There is red lake that has faded in the whitish rose petals in a portrait painted by Nehemiah Partridge
Partridge used red lake as a glaze and in mixtures to produce rosy and often apocalyptical looking clouds.
BACK ON DISPLAY A future exhibition at the Albany Institute of History and Art will display the fruits of WACC and AIHA’s labor in preserving this important collection of early American Portraiture. We hope that you enjoy studying the brush strokes of Hudson Valley Limners and viewing the faces of the Dutch patroons that helped shape the colony of New York —they cultivated and established much of the landscape between Albany and New York City.
[1] “Ariantje Coeymans Verplanck”. Accessed March 03, 2020.
[2] Karst, S. (2013). Off to a new Cockaigne: Dutch migrant artists in London, 1660–1715. Simiolus: Netherlands Quarterly for the History of Art, 37(1), 25-60. Retrieved Feb 18, 2021, from pp. 1-2.
[3] Kenney, Alice P. "Neglected Heritage: Hudson River Valley Dutch Material Culture." Winterthur Portfolio 20, no. 1 (1985): 49-70. Accessed Feb 18, 2021. 64
[4] Flexner, James. First Flowers of our Wilderness (Boston: Houghton Mifflin, 1947), 69.
[5] Ruby, Louisa Wood. " Chapter One. Dutch Art And The Hudson Valley Patroon Painters". In Going Dutch: The Dutch Presence in America 1609-2009, (Leiden, The Netherlands: Brill, 2008) doi: p. 2.
[6] Belknap, Waldron Phoenix, and Charles Coleman Seller. American colonial painting: Materials for a history. (Prepared for publication by Charles Coleman Sellers.). 1959. Cambridge, Mass: Belknap Press of Harvard University Press.
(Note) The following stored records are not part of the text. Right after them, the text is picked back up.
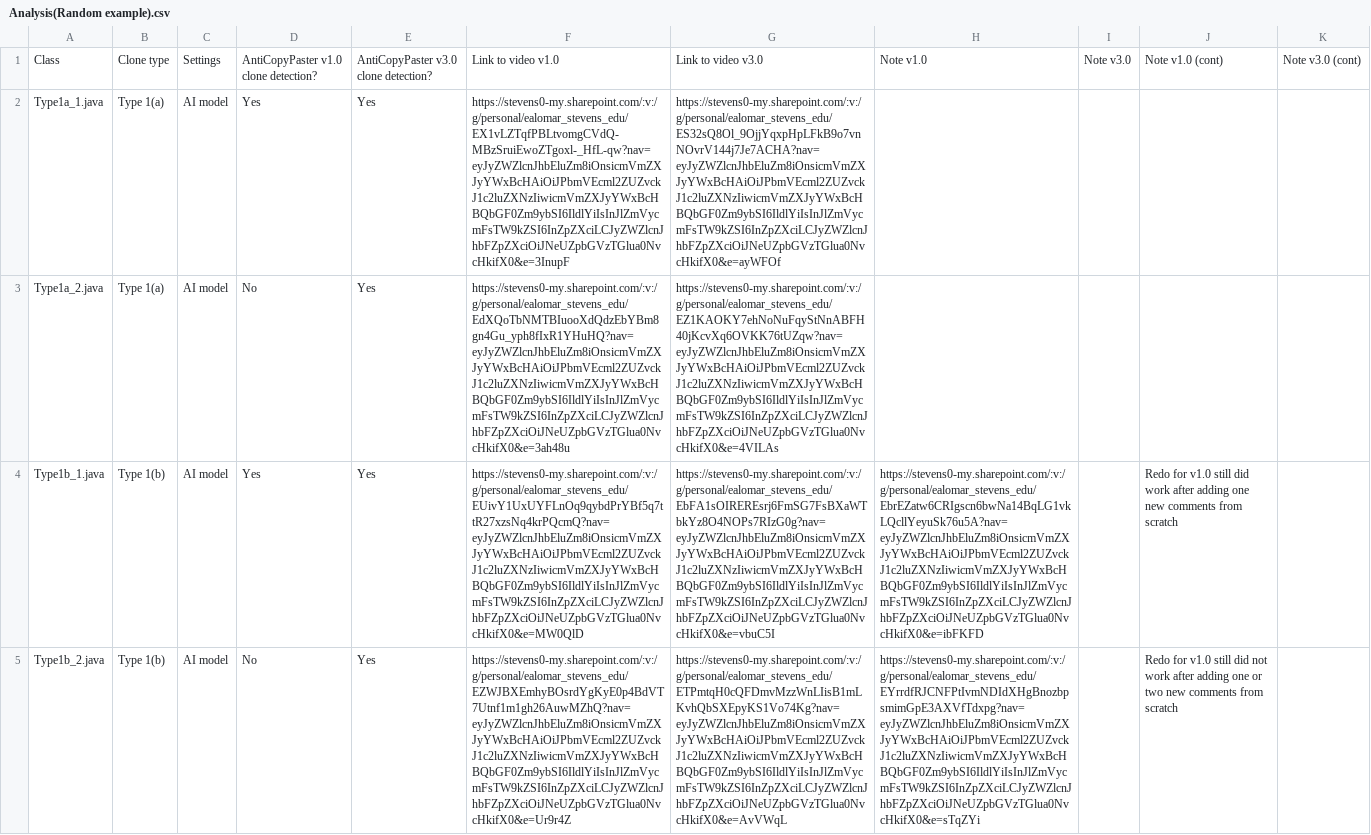
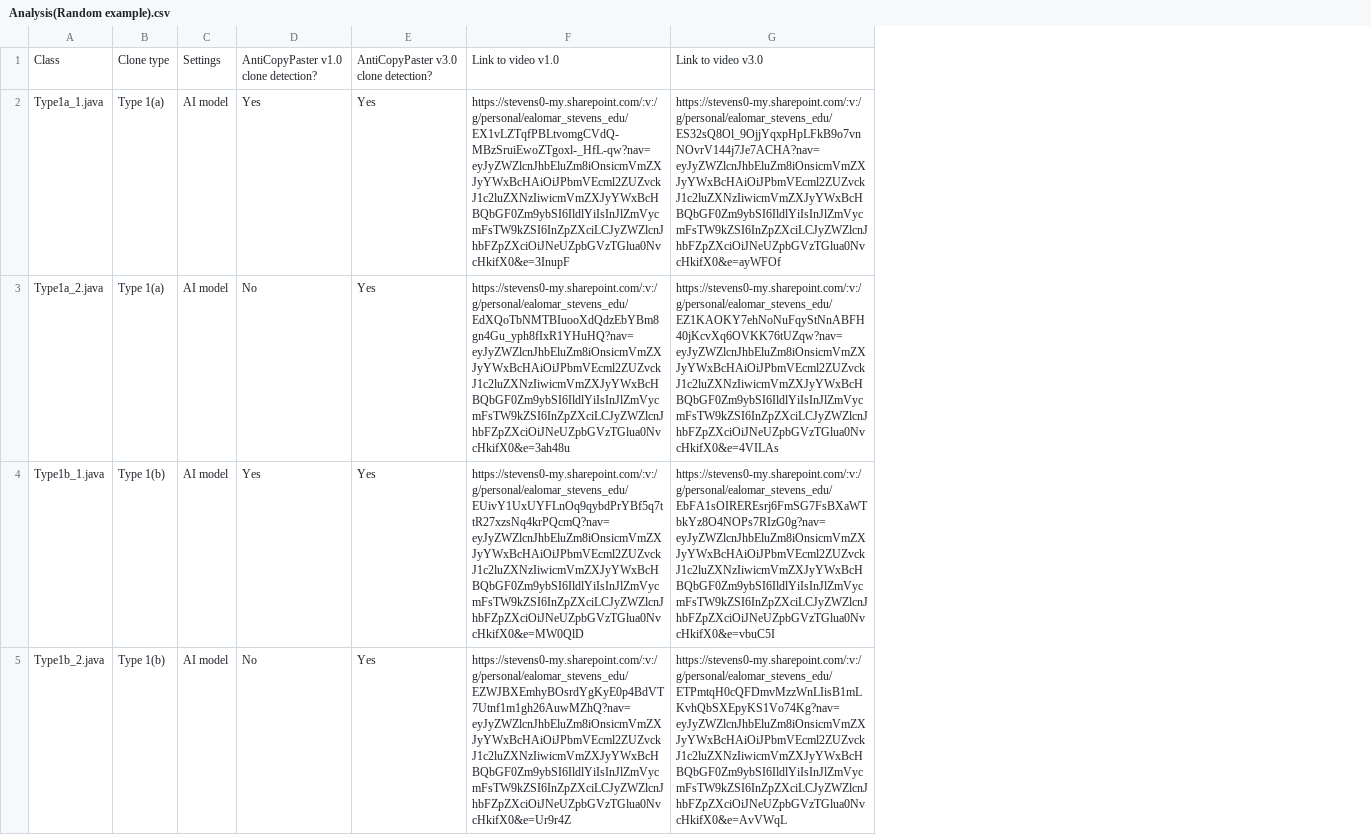
Before and after one commit to refactorings/anti-copy-paster-dataset, a CSV file: Analysis(Random example).csv, drawn as a sheet; only a part is shown; the diff covers the shown part only; the diff names each change by its address in the sheet, - before the commit and + after, or states it on an @@ line.

```diff
--- a/Analysis(Random example).csv
+++ b/Analysis(Random example).csv
-column H, rows 1-5: Note v1.0 |  |  | https://stevens0-my.sharepoint.com/:v:/g/personal/ealomar_stevens_edu/EbrEZatw6CRIgscn6bwNa14BqLG1vkLQcllYeyuSk76u5A?nav=eyJyZWZlcnJhbEluZm8iOnsicmVmZXJyYWxBcHAiOiJPbmVEcml2ZUZvckJ1c2luZXNzIiwicmVmZXJyYWxBcHBQbGF0Zm9ybSI6IldlYiIsInJlZmVycmFsTW9kZSI6InZpZXciLCJyZWZlcnJhbFZpZXciOiJNeUZpbGVzTGlua0NvcHkifX0&e=ibFKFD | https://stevens0-my.sharepoint.com/:v:/g/personal/ealomar_stevens_edu/EYrrdfRJCNFPtIvmNDIdXHgBnozbpsmimGpE3AXVfTdxpg?nav=eyJyZWZlcnJhbEluZm8iOnsicmVmZXJyYWxBcHAiOiJPbmVEcml2ZUZvckJ1c2luZXNzIiwicmVmZXJyYWxBcHBQbGF0Zm9ybSI6IldlYiIsInJlZmVycmFsTW9kZSI6InZpZXciLCJyZWZlcnJhbFZpZXciOiJNeUZpbGVzTGlua0NvcHkifX0&e=sTqZYi
-column I, row 1: Note v3.0
-column J, rows 1-5: Note v1.0 (cont) |  |  | Redo for v1.0 still did work after adding one new comments from scratch | Redo for v1.0 still did not work after adding one or two new comments from scratch
-column K, row 1: Note v3.0 (cont)
```
Also changed, not shown: 1 edited cell elsewhere in this file, Analysis(JHotDraw).csv, 2 other files.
[7] Black, Mary. "Contributions toward a History of Early Eighteenth-Century New York Portraiture: Identification of the Aetatis Suae and Wendell Limners." American Art Journal 12, no. 4 (1980): 5-31. Accessed December 1, 2018. doi:10.2307/1594219.
[8] Gitlitz, Michael. 1997. From limner to aesthete: two hundred years of portrait and figure painting in America. New York, N.Y.: Hirschl & Adler.
[9] Black, Mary. "Contributions toward a History of Early Eighteenth-Century New York Portraiture: Identification of the Aetatis Suae and Wendell Limners.”
[10] Flexner, James. First Flowers of our Wilderness.
[11] Belknap, Waldron Phoenix, and Charles Coleman Seller. American colonial painting: Materials for a history. pp. 271-329
[12] Belknap connects the portrait’s composition to G. Beckett after Sir Godfrey Kneller, The Lady Bucknell, mezzotint. Illus. in Remembrance of Patria, p. 249.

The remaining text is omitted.